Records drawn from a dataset

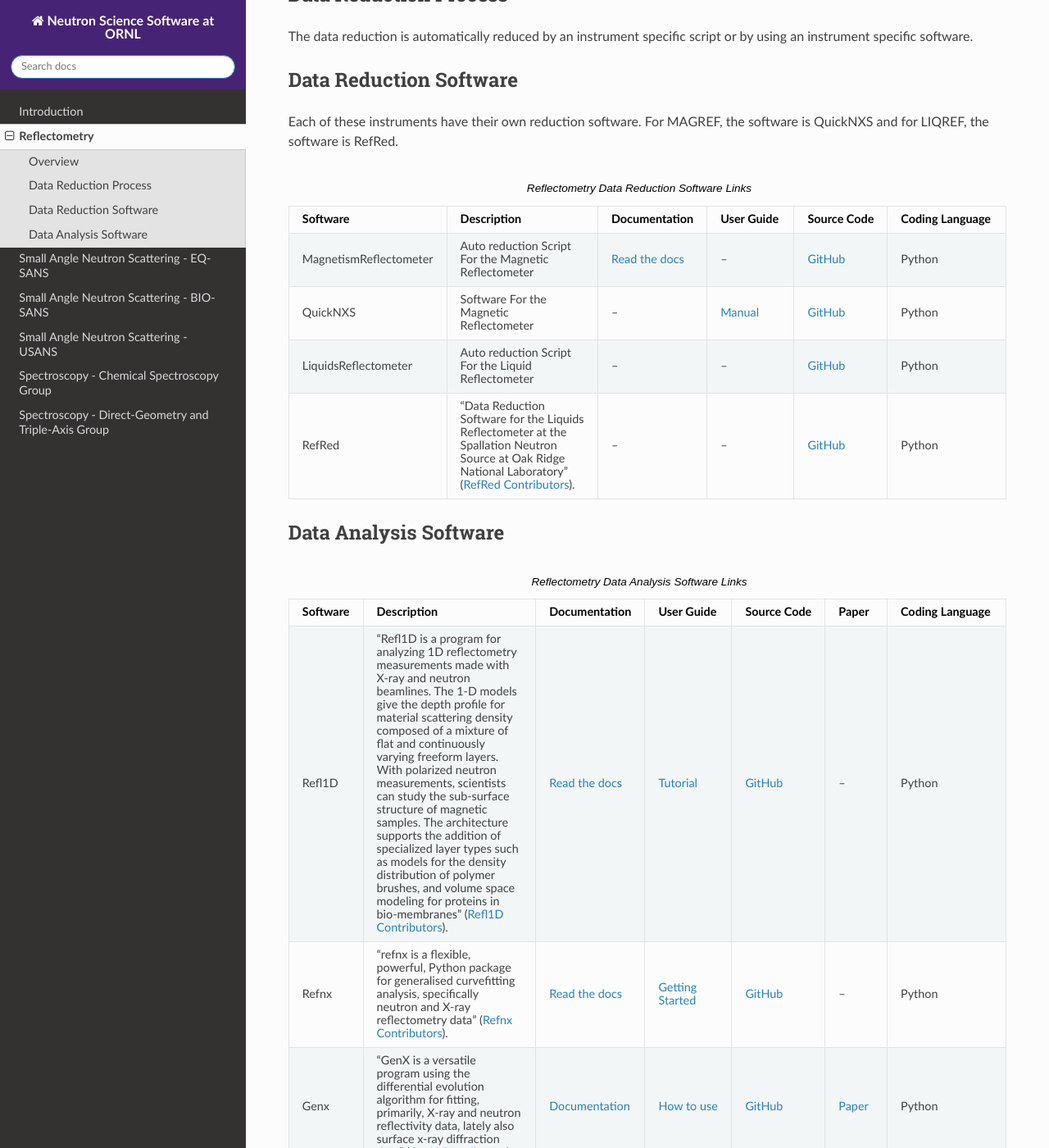
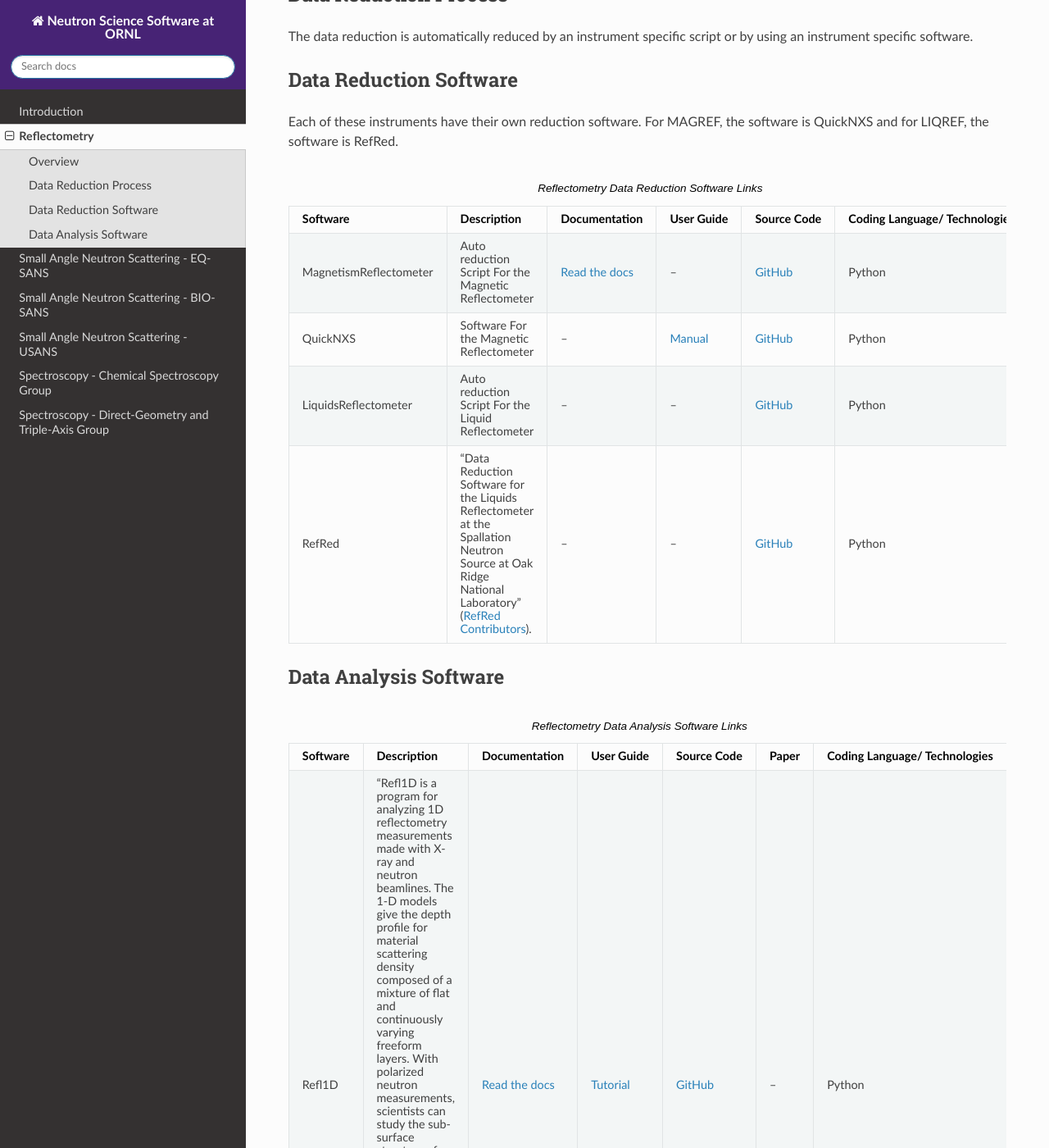
Before and after one commit to neutrons/neutrons-software-overview, a Sphinx documentation site: the page built from source/reflectometry.rst, in a window 1280 px wide and 1400 px high, scrolled down 335 px. Shown: the whole window at 82% size. Built offline with Sphinx 7.4.7 and the Read the Docs theme 2.0.0, drawn with Linux system fonts in a browser that asks for light colours.

Commit message:
Update reflectometry.rst

```diff
--- a/source/reflectometry.rst
+++ b/source/reflectometry.rst
@@ -29,7 +29,7 @@
      - Documentation
      - User Guide
      - Source Code
-     - Coding Language
+     - Coding Language/ Technologies
    * - MagnetismReflectometer
      - Auto reduction Script For the Magnetic Reflectometer
      - `Read the docs <https://mr-reduction.readthedocs.io>`_
@@ -68,7 +68,7 @@
      - User Guide
      - Source Code
      - Paper
-     - Coding Language
+     - Coding Language/ Technologies
    * - Refl1D
      - "Refl1D is a program for analyzing 1D reflectometry measurements made with X-ray and neutron beamlines. The 1-D models give the depth profile for material scattering density composed of a mixture of flat and continuously varying freeform layers. With polarized neutron measurements, scientists can study the sub-surface structure of magnetic samples. The architecture supports the addition of specialized layer types such as models for the density distribution of polymer brushes, and volume space modeling for proteins in bio-membranes" (`Refl1D Contributors <https://github.com/reflectometry/refl1d>`_).
      - `Read the docs <https://refl1d.readthedocs.io/en/latest/>`_
@@ -85,7 +85,7 @@
      - Python
    * - Genx
      - "GenX is a versatile program using the differential evolution algorithm for fitting, primarily, X-ray and neutron reflectivity data, lately also surface x-ray diffraction data" (`GenX Contributors <https://aglavic.github.io/genx/>`_).
-     - `Documentation <https://aglavic.github.io/genx/doc/>`_
+     - `GitHub Page <https://aglavic.github.io/genx/doc/>`_
      - `How to use <https://aglavic.github.io/genx/howtouse.html>`_
      - `GitHub <https://github.com/aglavic/genx>`_
      - `Paper <https://journals.iucr.org/j/issues/2022/04/00/ge5118/index.html>`_
```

■ Work instructions: Your answer should be each line of the data that contains the word "Read", copied as it stands.

■ Reply to the exercise:
Before and after one commit to neutrons/neutrons-software-overview, a Sphinx documentation site: the page built from source/reflectometry.rst, in a window 1280 px wide and 1400 px high, scrolled down 335 px. Shown: the whole window at 82% size. Built offline with Sphinx 7.4.7 and the Read the Docs theme 2.0.0, drawn with Linux system fonts in a browser that asks for light colours.
      - `Read the docs <https://mr-reduction.readthedocs.io>`_
      - `Read the docs <https://refl1d.readthedocs.io/en/latest/>`_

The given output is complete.